For eligibility for Medi-Cal, you cannot have more than $2,000 in non-qualified assets in your name by the end of the month that you want to be eligible. So, if you apply for Medi-Cal on April 1, 2016, you must be down to $2,000 in assets by April 30, 2016. In addition to the $2,000, you can have any amount of qualified assets, like IRAs. Under the Medi-Cal regulations, you can spend down your assets for anything for yourself, to create eligibility. For instance, you pay for  a new roof on your home, remodel your home, pay off bills, buy new clothes, pay down your mortgage, etc. Keep your receipts so that you can document your expenditures to Medi-Cal. If you are considering going into a nursing home and then applying for Medi-Cal, you should consider spending down your assets after you have applied to the facility, and have privately paid for awhile. You should keep in mind that if you have been admitted to a Medi-Cal certified facility, and have privately paid, you cannot by law be evicted or transferred from the facility because you want to change from a private pay patient to a Medi-Cal patient.

This information is not to be taken as legal advice, and you are encouraged to see your elder law attorney. At the Law Offices of Michael J. Young, at 1931 San Miguel Dr., Ste. 220, Walnut Creek, CA www.WalnutCreekElderLaw, 925-256-0298, lawyoung1@gmail.com we practice Elder Law and we help Baby Boomers, Seniors and families through their Elder Care Journey. We help families with long-term care planning, asset-protection plans, comprehensive estate planning, wills, trusts and powers of attorney. We also help Baby Boomers and families get their “Ducks in a Row” in order help them qualify for Medi-Cal and the VA Aid & Attendance Improved Pension benefit.

Mar
15
2016
0

Medi-Cal and Life Insurance Recovery

If you die after having been on Medi-Cal, the state can only recover what is left in your estate at the time of your death. Whatever is in your revocable living trust when you die, is recoverable by Medi-Cal because that is part of your estate.
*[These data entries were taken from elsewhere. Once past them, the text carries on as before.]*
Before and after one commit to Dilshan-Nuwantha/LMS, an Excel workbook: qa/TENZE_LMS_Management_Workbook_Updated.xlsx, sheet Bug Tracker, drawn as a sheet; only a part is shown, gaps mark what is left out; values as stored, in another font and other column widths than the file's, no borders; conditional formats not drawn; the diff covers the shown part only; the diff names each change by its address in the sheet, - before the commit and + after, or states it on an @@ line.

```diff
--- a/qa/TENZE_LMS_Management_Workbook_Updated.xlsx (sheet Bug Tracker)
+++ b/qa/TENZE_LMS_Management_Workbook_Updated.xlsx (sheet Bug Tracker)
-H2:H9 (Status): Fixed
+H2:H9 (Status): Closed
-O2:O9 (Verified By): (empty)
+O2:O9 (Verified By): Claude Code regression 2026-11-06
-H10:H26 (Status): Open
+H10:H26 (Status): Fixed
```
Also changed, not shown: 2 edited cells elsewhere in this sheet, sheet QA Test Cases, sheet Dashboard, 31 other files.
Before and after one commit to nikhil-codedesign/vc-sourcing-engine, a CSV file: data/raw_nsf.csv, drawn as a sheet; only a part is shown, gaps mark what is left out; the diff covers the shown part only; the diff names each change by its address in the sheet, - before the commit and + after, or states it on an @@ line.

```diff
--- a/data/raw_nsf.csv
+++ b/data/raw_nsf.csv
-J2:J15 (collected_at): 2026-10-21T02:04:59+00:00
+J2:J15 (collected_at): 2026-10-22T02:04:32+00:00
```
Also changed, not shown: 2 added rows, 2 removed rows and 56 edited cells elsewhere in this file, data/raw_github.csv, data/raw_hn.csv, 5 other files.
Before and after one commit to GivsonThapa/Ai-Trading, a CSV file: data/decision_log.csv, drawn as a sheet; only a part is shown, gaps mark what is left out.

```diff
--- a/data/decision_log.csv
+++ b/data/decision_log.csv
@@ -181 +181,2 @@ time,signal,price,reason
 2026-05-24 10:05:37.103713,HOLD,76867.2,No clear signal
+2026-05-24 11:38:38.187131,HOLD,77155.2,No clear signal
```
That is why we reserve powers in the revocable living trust and financial powers of attorney to transfer assets out of your trust during your life in order to avoid state recovery.

If you have life insurance and you die, your beneficiary, such as your spouse or a child, will receive the death benefit. This death benefit to your spouse or child is not recoverable by Medi-Cal. However, if you name your revocable living trust as the beneficiary of your life insurance policy, the death benefit will be funded into your revocable living trust when you die. This death benefit will be “in your estate” when you die, and therefore recoverable by Medi-Cal. As a result, if you think you may be applying for Medi-Cal at some date in the future, you should name a person or persons to be the beneficiary of your life insurance policy.

This information is not to be taken as legal advice, and you are encouraged to see your elder law attorney. At the Law Offices of Michael J. Young, at 1931 San Miguel Dr., Ste. 220, Walnut Creek, CA www.WalnutCreekElderLaw, 925-256-0298, lawyoung1@gmail.com we practice Elder Law and we help Baby Boomers, Seniors and families through their Elder Care Journey. We help families with long-term care planning, asset-protection plans, comprehensive estate planning, wills, trusts and powers of attorney. We also help Baby Boomers and families get their “Ducks in a Row” in order help them qualify for Medi-Cal and the VA Aid & Attendance Improved Pension benefit.

Powered by WordPress | Theme: Aeros 2.0 by TheBuckmaker.com